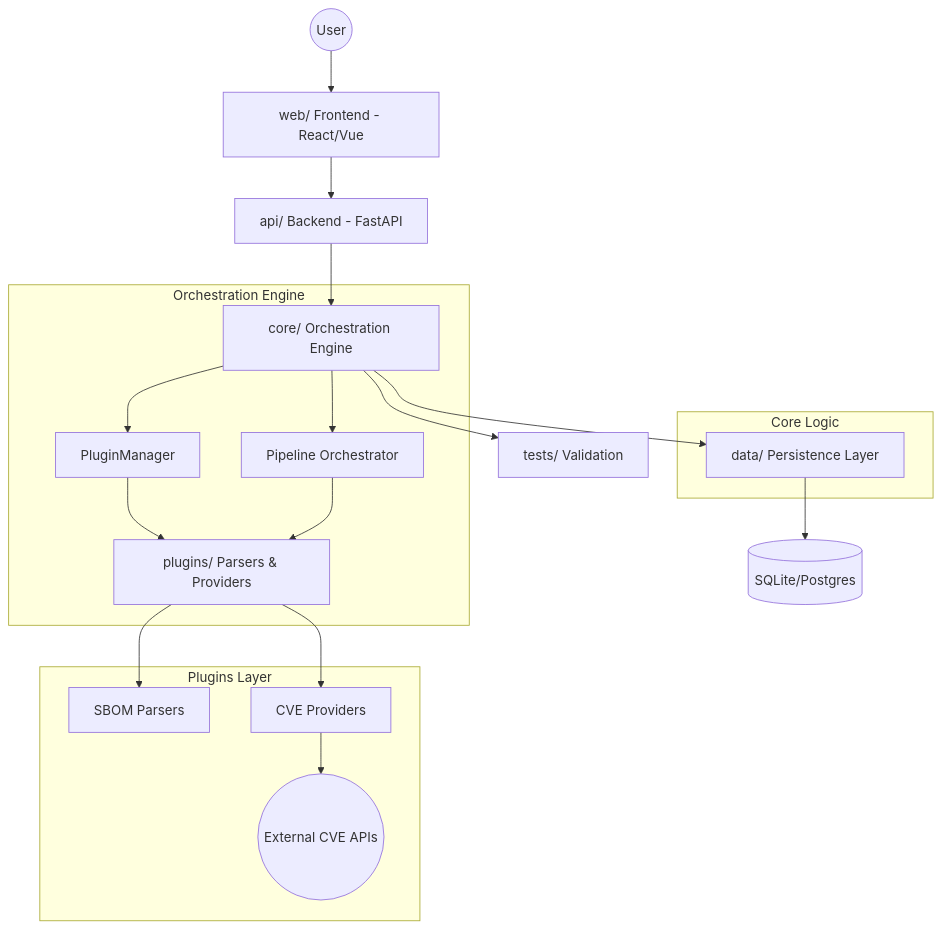
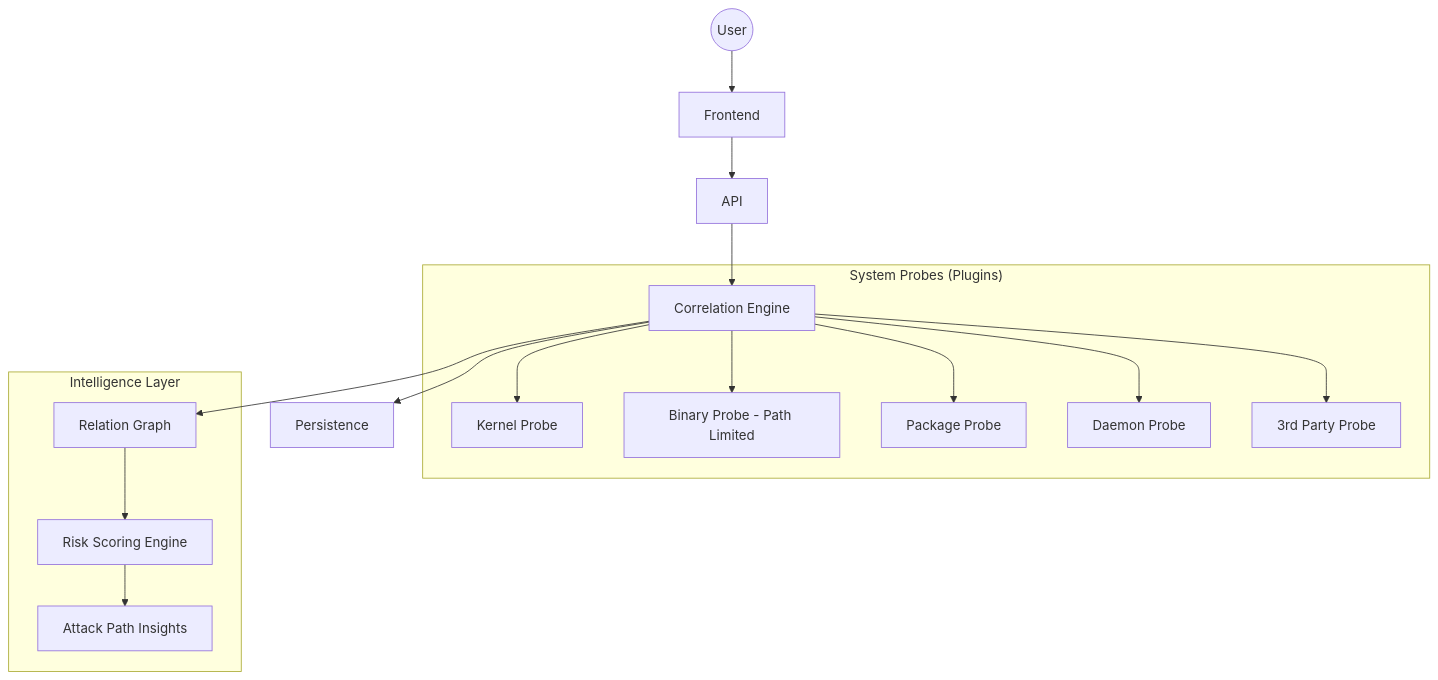
Before and after one commit to won6c/sbomManager: the diagram in CLAUDE.md, drawn with Mermaid. The commit also changed other lines of this file and 21 other files, not shown here.

````diff
--- a/CLAUDE.md
+++ b/CLAUDE.md
@@ -7,29 +7,22 @@
 ```mermaid
 graph TD
-    User((User)) --> Web[web/ Frontend - React/Vue]
-    Web --> API[api/ Backend - FastAPI]
-    API --> Core[core/ Orchestration Engine]
+    User((User)) --> Web[Frontend]
+    Web --> API[API]
+    API --> Core[Correlation Engine]
     
-    subgraph "Orchestration Engine"
-        Core --> PM[PluginManager]
-        Core --> PL[Pipeline Orchestrator]
-        PM --> Plugins[plugins/ Parsers & Providers]
-        PL --> Plugins
+    subgraph "System Probes (Plugins)"
+        Core --> Kernel[Kernel Probe]
+        Core --> Binaries[Binary Probe - Path Limited]
+        Core --> Packages[Package Probe]
+        Core --> Daemons[Daemon Probe]
+        Core --> ThirdParty[3rd Party Probe]
     end
 
-    subgraph "Plugins Layer"
-        Plugins --> SP[SBOM Parsers]
-        Plugins --> CP[CVE Providers]
-        CP --> ExternalAPI((External CVE APIs))
+    subgraph "Intelligence Layer"
+        Core --> Graph[Relation Graph]
+        Graph --> Risk[Risk Scoring Engine]
+        Risk --> Insights[Attack Path Insights]
     end
 
-    Core --> Data[data/ Persistence Layer]
-    Data --> DB[(SQLite/Postgres)]
-    Core --> Tests[tests/ Validation]
-    
-    subgraph "Core Logic"
-        Core
-        Plugins
-        Data
-    end
+    Core --> Data[Persistence]
 ```
````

Goal of the exercise
What you return should consist solely of the lines from the one containing "Data[data/ Persistence Layer]" through the end of the entries above, reproduced exactly.

Response
-    Core --> Data[data/ Persistence Layer]
-    Data --> DB[(SQLite/Postgres)]
-    Core --> Tests[tests/ Validation]
-    
-    subgraph "Core Logic"
-        Core
-        Plugins
-        Data
-    end
+    Core --> Data[Persistence]
 ```
````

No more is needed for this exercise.